When: Until 27th July 2018 (Open Monday – Friday, 10am – 5.30pm)
Where: The Mayor Gallery, 21 Cork Street, London W1S 3LZ
£: Free admission
What is it?
Writing New Codes, a new exhibition at The Mayor Gallery in London, presents three major pioneers of computer art from three different corners of the globe.
Artists Waldemar Cordeiro (b. 1925 Rome, Italy – d. 1973 São Paulo, Brazil), Robert Mallary (b. 1917 Toledo, USA – d. 1997 Northampton, USA) and Vera Molnár (b.1924 Budapest, Hungary) all produced early computer art, from 1969 – 1979.

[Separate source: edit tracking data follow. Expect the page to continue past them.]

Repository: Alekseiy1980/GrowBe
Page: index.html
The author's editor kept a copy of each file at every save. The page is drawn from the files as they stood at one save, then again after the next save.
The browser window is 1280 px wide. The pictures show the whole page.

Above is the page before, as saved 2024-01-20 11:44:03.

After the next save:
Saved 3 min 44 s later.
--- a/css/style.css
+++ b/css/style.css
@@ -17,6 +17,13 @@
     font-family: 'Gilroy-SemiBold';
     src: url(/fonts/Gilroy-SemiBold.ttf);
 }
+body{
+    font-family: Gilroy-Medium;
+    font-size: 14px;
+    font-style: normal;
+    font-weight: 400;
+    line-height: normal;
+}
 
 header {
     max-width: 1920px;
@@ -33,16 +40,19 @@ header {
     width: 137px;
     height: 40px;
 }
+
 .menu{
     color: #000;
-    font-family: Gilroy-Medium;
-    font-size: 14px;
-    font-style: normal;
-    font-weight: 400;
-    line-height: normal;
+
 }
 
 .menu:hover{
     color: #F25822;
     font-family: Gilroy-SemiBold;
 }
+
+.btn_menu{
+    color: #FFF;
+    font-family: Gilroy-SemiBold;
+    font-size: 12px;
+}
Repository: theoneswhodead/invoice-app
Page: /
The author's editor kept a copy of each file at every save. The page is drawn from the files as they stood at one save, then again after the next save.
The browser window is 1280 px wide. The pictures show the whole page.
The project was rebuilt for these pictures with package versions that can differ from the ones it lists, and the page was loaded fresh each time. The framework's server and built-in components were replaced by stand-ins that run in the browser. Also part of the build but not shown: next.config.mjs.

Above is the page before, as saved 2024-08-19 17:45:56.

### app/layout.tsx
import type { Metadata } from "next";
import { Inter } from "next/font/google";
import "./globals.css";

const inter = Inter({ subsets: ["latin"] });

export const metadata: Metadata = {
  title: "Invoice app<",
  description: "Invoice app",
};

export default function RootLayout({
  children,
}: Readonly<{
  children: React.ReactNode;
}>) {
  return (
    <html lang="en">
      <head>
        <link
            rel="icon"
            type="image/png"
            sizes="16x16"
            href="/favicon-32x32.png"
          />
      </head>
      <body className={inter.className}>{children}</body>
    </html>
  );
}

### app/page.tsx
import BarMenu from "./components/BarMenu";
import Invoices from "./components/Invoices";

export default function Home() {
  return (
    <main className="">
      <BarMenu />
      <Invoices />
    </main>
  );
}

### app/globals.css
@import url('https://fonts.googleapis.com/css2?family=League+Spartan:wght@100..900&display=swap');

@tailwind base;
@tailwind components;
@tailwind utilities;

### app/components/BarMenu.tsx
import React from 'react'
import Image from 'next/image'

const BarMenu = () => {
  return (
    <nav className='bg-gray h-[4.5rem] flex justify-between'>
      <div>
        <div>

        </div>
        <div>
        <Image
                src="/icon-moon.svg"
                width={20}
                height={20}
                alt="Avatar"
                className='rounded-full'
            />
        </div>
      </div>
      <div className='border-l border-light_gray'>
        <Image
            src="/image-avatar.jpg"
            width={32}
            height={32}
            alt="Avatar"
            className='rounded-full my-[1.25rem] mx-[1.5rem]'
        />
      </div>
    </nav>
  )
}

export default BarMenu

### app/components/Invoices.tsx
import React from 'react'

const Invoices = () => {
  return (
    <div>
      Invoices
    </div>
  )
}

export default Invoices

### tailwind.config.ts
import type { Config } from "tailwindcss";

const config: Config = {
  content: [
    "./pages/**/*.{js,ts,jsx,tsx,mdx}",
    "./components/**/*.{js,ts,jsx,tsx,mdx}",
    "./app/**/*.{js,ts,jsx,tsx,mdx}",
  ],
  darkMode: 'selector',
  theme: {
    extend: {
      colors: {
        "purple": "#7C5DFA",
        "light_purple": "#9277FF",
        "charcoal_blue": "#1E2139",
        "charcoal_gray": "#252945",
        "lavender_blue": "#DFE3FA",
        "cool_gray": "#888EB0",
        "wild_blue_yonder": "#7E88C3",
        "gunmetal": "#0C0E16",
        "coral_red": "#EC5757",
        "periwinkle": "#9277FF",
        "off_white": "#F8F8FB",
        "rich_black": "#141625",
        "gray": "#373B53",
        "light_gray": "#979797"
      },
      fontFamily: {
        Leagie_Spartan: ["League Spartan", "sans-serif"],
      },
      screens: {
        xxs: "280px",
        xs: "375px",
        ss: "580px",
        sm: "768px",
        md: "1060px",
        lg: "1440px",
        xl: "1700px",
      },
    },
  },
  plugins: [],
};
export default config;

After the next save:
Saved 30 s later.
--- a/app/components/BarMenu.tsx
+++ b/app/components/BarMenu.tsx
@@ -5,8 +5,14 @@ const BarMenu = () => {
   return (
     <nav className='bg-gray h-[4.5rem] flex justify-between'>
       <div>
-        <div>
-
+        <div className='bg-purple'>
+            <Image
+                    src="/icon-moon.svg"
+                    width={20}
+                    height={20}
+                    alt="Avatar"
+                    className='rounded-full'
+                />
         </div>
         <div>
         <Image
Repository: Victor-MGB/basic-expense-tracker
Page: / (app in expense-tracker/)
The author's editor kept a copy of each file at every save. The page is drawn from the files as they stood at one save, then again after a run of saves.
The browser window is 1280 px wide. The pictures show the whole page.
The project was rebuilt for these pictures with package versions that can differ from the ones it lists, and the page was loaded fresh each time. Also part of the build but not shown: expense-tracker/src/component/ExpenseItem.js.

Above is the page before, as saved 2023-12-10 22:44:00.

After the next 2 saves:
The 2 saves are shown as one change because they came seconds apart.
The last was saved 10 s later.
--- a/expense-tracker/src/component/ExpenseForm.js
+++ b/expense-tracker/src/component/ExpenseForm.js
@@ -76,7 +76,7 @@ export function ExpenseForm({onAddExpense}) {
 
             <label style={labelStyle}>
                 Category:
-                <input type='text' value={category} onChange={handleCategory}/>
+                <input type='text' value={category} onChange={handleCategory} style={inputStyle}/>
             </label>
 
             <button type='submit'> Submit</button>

Although each has an original style and distinctive approach, influenced by aspects of Constructivism, Op Art, Systems Art, Conceptualism and Concrete art, with these works can be seen a similar modernist aesthetic and common interest in exploiting the unique capabilities inherent in the computer.
Computer art is an historical term to describe work made with or through the agency of a digital computer – predominately as a tool but also as a material, method or concept – from around the early 1960s onward, when such technology began to become available to artists. The writing of an algorithm, a step-by-step procedure fed into the computer on punched cards or paper tape, would produce lines (visible on an oscilloscope or CRT screen if one was available), which could be output to a plotter. Plotters conveyed the image direct to paper via a moving pen, felt-tip or pencil. Due to their very nature, plotter drawings from this pioneering period are fairly rare today.
2018 marks the 50th anniversary celebrations of Cybernetic Serendipity, the now legendary exhibition of 1968 at London’s Institute of Contemporary Arts, which featured work by both Mallary and Molnár; the first comprehensive international exhibition in Britain, devoted to exploring and celebrating the relationship between new computing technology and the arts.